SOS! Your boss has misplaced an impor- tant (and expensive) radio transmitter somewhere in a large, rectangular corn- patch. He refuses to explain why he took the transmitter out into the cornpatch, but he has tasked you with finding it. Thankfully, he has already set up three radio receivers in the cornpatch to help you narrow down the possible locations to search. The receivers are designed in such a way that they can only measure the signal strength at their location, and not which direction it is coming from. Furthermore, they are too large to easily move. You know that for this particular model of transmitter, the signal strength at a positive distance d is given by the expression P/d2, where P is the power level of the transmitter. Unfortunately, you don’t know what power level the transmitter is currently set to, only that it is positive. Write a program that reads as input the locations and readings of the receivers, and outputs a list of possible locations of the transmitter. Input The input begins with a number N on a single line, followed by N testcases. Each testcase consists of three lines, each containing the location (as two integers xi yi) and power reading (as an integer pi) from one of the receivers. You are assured that 0 ≤ xi, yi ≤ 1, 000, 0 < pi ≤ 100, 000, and that the receivers are located at three distinct points. Output For each testcase, output one line containing first the number of possible locations of the transmitter, followed by the possible locations themselves (in the form xt yt). A location is possible if it is within the cornpatch (0 ≤ xt,yt ≤ 1,000), and a transmitter there could produce the given receiver readings for some positive power level P. The output coordinates should be rounded to exactly two decimal places, and multiple output locations should be sorted by increasing x-coordinate, breaking ties by increasing y-coordinate. You are guaranteed that the input data will determine a finite, non-zero number of possible locations. Furthermore, the input will be such that a small perturbation (on the order of 10−6) in the receiver positions would not change the number of possible locations. Sample Input 2 100 0 50

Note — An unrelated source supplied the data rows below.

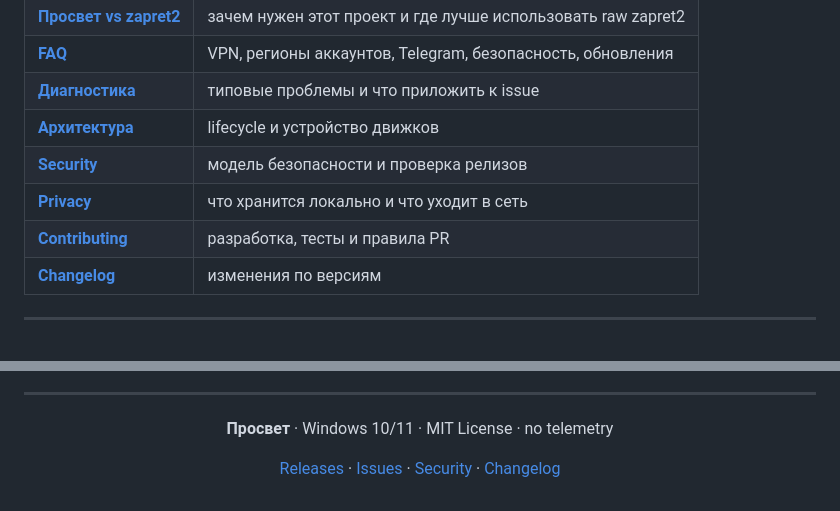
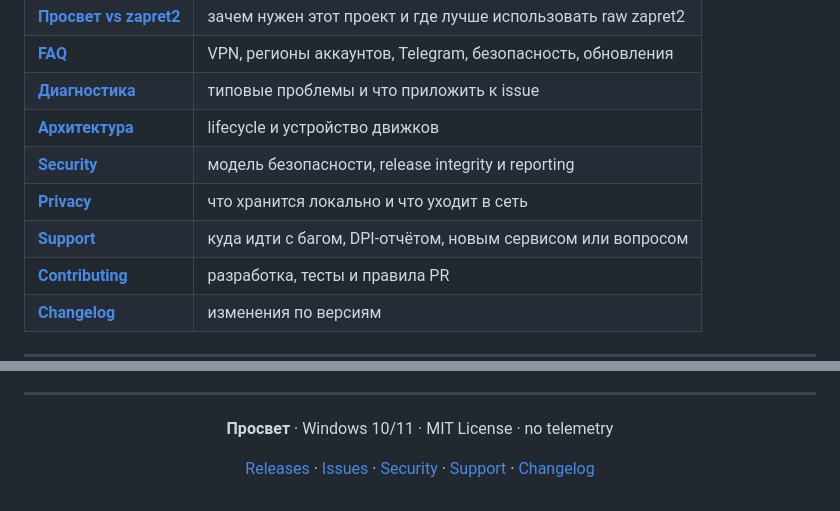
Before and after one commit to levvs-one/zapret2, a Markdown page: README.md, 2 parts joined by grey strips. GitHub-like rendering; blank space fills up the shorter version.

Commit message:
Connect product landing page to support flow

```diff
--- a/README.md
+++ b/README.md
@@ -199,8 +200,9 @@ Release workflow публикует:
 | **[FAQ](docs/faq.md)** | VPN, регионы аккаунтов, Telegram, безопасность, обновления |
 | **[Диагностика](docs/troubleshooting.md)** | типовые проблемы и что приложить к issue |
 | **[Архитектура](docs/architecture.md)** | lifecycle и устройство движков |
-| **[Security](SECURITY.md)** | модель безопасности и проверка релизов |
+| **[Security](SECURITY.md)** | модель безопасности, release integrity и reporting |
 | **[Privacy](PRIVACY.md)** | что хранится локально и что уходит в сеть |
+| **[Support](SUPPORT.md)** | куда идти с багом, DPI-отчётом, новым сервисом или вопросом |
 | **[Contributing](CONTRIBUTING.md)** | разработка, тесты и правила PR |
 | **[Changelog](CHANGELOG.md)** | изменения по версиям |
 
@@ -252,6 +254,7 @@ flutter build windows --release
 [Releases](https://github.com/levvs-one/zapret2/releases/latest) ·
 [Issues](https://github.com/levvs-one/zapret2/issues) ·
 [Security](SECURITY.md) ·
+[Support](SUPPORT.md) ·
 [Changelog](CHANGELOG.md)
 
 </div>
```
Also changed, not shown: other parts of README.md (+2 -1 lines).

2/2 100 100 50 0 100 50 100 0 50 100 100 50 0 100 25 Sample Output 1 50.00 50.00 2 67.71 50.00 332.29 50.00